Materials provided:

◇ ◇ ◇ ◇

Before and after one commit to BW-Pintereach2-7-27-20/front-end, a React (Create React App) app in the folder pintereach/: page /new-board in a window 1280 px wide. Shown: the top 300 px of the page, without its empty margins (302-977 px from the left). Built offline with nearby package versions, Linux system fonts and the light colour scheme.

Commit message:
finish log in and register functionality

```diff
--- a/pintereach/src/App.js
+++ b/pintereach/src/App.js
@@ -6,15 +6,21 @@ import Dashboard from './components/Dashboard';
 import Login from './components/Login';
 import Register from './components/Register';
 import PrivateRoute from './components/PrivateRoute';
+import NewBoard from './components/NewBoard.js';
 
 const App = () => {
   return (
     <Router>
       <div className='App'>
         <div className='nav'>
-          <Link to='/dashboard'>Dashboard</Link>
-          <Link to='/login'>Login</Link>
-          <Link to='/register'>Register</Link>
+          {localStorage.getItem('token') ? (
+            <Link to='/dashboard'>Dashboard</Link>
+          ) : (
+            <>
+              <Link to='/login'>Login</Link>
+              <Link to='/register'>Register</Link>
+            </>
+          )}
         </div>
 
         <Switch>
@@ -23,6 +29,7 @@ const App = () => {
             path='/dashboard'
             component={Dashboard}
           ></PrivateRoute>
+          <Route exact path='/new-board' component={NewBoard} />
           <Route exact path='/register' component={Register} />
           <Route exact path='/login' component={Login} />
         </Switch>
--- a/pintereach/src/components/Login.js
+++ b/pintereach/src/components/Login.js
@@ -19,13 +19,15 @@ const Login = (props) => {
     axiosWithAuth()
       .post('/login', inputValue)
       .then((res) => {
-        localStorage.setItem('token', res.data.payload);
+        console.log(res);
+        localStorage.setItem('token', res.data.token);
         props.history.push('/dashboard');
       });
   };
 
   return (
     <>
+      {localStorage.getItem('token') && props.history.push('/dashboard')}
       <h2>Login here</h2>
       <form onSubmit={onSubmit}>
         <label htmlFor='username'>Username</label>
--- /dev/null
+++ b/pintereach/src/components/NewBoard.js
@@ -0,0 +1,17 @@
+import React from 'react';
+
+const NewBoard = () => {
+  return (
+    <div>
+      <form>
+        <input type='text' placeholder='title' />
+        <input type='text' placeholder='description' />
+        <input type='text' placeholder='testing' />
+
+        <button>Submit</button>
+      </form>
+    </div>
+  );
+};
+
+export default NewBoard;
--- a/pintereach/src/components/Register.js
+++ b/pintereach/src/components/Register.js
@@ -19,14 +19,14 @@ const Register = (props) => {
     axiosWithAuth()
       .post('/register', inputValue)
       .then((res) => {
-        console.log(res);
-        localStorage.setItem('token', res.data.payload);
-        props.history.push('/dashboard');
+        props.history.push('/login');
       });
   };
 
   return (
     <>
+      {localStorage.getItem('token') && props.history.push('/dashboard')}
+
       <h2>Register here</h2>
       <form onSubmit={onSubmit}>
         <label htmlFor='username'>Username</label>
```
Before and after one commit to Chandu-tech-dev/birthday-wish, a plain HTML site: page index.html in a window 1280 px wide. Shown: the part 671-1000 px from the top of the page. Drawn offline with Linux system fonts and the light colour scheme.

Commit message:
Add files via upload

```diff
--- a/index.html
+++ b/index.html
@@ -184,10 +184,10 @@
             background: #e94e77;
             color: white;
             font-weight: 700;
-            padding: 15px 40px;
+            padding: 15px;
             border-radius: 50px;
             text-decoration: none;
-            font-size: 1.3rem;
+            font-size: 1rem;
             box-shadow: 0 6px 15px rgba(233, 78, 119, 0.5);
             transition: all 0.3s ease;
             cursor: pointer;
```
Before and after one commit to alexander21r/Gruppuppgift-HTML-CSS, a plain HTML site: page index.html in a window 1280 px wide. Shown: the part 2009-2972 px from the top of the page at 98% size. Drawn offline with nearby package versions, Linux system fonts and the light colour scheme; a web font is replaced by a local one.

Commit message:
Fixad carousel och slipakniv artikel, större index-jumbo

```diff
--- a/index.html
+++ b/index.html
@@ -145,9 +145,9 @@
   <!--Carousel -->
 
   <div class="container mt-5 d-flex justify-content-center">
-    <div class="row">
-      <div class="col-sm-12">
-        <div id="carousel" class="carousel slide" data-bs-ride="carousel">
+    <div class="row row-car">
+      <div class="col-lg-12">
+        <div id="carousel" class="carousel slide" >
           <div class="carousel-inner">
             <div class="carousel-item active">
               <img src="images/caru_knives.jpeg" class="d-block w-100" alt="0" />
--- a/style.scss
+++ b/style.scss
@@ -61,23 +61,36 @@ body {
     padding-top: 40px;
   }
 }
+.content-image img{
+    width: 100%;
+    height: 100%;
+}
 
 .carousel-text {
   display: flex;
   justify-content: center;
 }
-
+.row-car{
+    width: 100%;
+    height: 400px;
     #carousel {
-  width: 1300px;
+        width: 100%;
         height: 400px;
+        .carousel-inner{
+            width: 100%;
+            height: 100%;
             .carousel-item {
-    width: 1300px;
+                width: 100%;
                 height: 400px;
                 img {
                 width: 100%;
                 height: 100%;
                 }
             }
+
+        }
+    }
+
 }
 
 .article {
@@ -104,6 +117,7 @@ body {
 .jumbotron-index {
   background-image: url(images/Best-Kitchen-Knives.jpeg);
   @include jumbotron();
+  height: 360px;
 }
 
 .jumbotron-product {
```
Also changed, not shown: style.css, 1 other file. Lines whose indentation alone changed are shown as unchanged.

◇ ◇ ◇ ◇

Problem to work on:
Reproduce each of the entries exactly, omitting none.

Response to this task:
Before and after one commit to BW-Pintereach2-7-27-20/front-end, a React (Create React App) app in the folder pintereach/: page /new-board in a window 1280 px wide. Shown: the top 300 px of the page, without its empty margins (302-977 px from the left). Built offline with nearby package versions, Linux system fonts and the light colour scheme.

Commit message:
finish log in and register functionality

```diff
--- a/pintereach/src/App.js
+++ b/pintereach/src/App.js
@@ -6,15 +6,21 @@ import Dashboard from './components/Dashboard';
 import Login from './components/Login';
 import Register from './components/Register';
 import PrivateRoute from './components/PrivateRoute';
+import NewBoard from './components/NewBoard.js';
 
 const App = () => {
   return (
     <Router>
       <div className='App'>
         <div className='nav'>
-          <Link to='/dashboard'>Dashboard</Link>
-          <Link to='/login'>Login</Link>
-          <Link to='/register'>Register</Link>
+          {localStorage.getItem('token') ? (
+            <Link to='/dashboard'>Dashboard</Link>
+          ) : (
+            <>
+              <Link to='/login'>Login</Link>
+              <Link to='/register'>Register</Link>
+            </>
+          )}
         </div>
 
         <Switch>
@@ -23,6 +29,7 @@ const App = () => {
             path='/dashboard'
             component={Dashboard}
           ></PrivateRoute>
+          <Route exact path='/new-board' component={NewBoard} />
           <Route exact path='/register' component={Register} />
           <Route exact path='/login' component={Login} />
         </Switch>
--- a/pintereach/src/components/Login.js
+++ b/pintereach/src/components/Login.js
@@ -19,13 +19,15 @@ const Login = (props) => {
     axiosWithAuth()
       .post('/login', inputValue)
       .then((res) => {
-        localStorage.setItem('token', res.data.payload);
+        console.log(res);
+        localStorage.setItem('token', res.data.token);
         props.history.push('/dashboard');
       });
   };
 
   return (
     <>
+      {localStorage.getItem('token') && props.history.push('/dashboard')}
       <h2>Login here</h2>
       <form onSubmit={onSubmit}>
         <label htmlFor='username'>Username</label>
--- /dev/null
+++ b/pintereach/src/components/NewBoard.js
@@ -0,0 +1,17 @@
+import React from 'react';
+
+const NewBoard = () => {
+  return (
+    <div>
+      <form>
+        <input type='text' placeholder='title' />
+        <input type='text' placeholder='description' />
+        <input type='text' placeholder='testing' />
+
+        <button>Submit</button>
+      </form>
+    </div>
+  );
+};
+
+export default NewBoard;
--- a/pintereach/src/components/Register.js
+++ b/pintereach/src/components/Register.js
@@ -19,14 +19,14 @@ const Register = (props) => {
     axiosWithAuth()
       .post('/register', inputValue)
       .then((res) => {
-        console.log(res);
-        localStorage.setItem('token', res.data.payload);
-        props.history.push('/dashboard');
+        props.history.push('/login');
       });
   };
 
   return (
     <>
+      {localStorage.getItem('token') && props.history.push('/dashboard')}
+
       <h2>Register here</h2>
       <form onSubmit={onSubmit}>
         <label htmlFor='username'>Username</label>
```
Before and after one commit to Chandu-tech-dev/birthday-wish, a plain HTML site: page index.html in a window 1280 px wide. Shown: the part 671-1000 px from the top of the page. Drawn offline with Linux system fonts and the light colour scheme.

Commit message:
Add files via upload

```diff
--- a/index.html
+++ b/index.html
@@ -184,10 +184,10 @@
             background: #e94e77;
             color: white;
             font-weight: 700;
-            padding: 15px 40px;
+            padding: 15px;
             border-radius: 50px;
             text-decoration: none;
-            font-size: 1.3rem;
+            font-size: 1rem;
             box-shadow: 0 6px 15px rgba(233, 78, 119, 0.5);
             transition: all 0.3s ease;
             cursor: pointer;
```
Before and after one commit to alexander21r/Gruppuppgift-HTML-CSS, a plain HTML site: page index.html in a window 1280 px wide. Shown: the part 2009-2972 px from the top of the page at 98% size. Drawn offline with nearby package versions, Linux system fonts and the light colour scheme; a web font is replaced by a local one.

Commit message:
Fixad carousel och slipakniv artikel, större index-jumbo

```diff
--- a/index.html
+++ b/index.html
@@ -145,9 +145,9 @@
   <!--Carousel -->
 
   <div class="container mt-5 d-flex justify-content-center">
-    <div class="row">
-      <div class="col-sm-12">
-        <div id="carousel" class="carousel slide" data-bs-ride="carousel">
+    <div class="row row-car">
+      <div class="col-lg-12">
+        <div id="carousel" class="carousel slide" >
           <div class="carousel-inner">
             <div class="carousel-item active">
               <img src="images/caru_knives.jpeg" class="d-block w-100" alt="0" />
--- a/style.scss
+++ b/style.scss
@@ -61,23 +61,36 @@ body {
     padding-top: 40px;
   }
 }
+.content-image img{
+    width: 100%;
+    height: 100%;
+}
 
 .carousel-text {
   display: flex;
   justify-content: center;
 }
-
+.row-car{
+    width: 100%;
+    height: 400px;
     #carousel {
-  width: 1300px;
+        width: 100%;
         height: 400px;
+        .carousel-inner{
+            width: 100%;
+            height: 100%;
             .carousel-item {
-    width: 1300px;
+                width: 100%;
                 height: 400px;
                 img {
                 width: 100%;
                 height: 100%;
                 }
             }
+
+        }
+    }
+
 }
 
 .article {
@@ -104,6 +117,7 @@ body {
 .jumbotron-index {
   background-image: url(images/Best-Kitchen-Knives.jpeg);
   @include jumbotron();
+  height: 360px;
 }
 
 .jumbotron-product {
```
Also changed, not shown: style.css, 1 other file. Lines whose indentation alone changed are shown as unchanged.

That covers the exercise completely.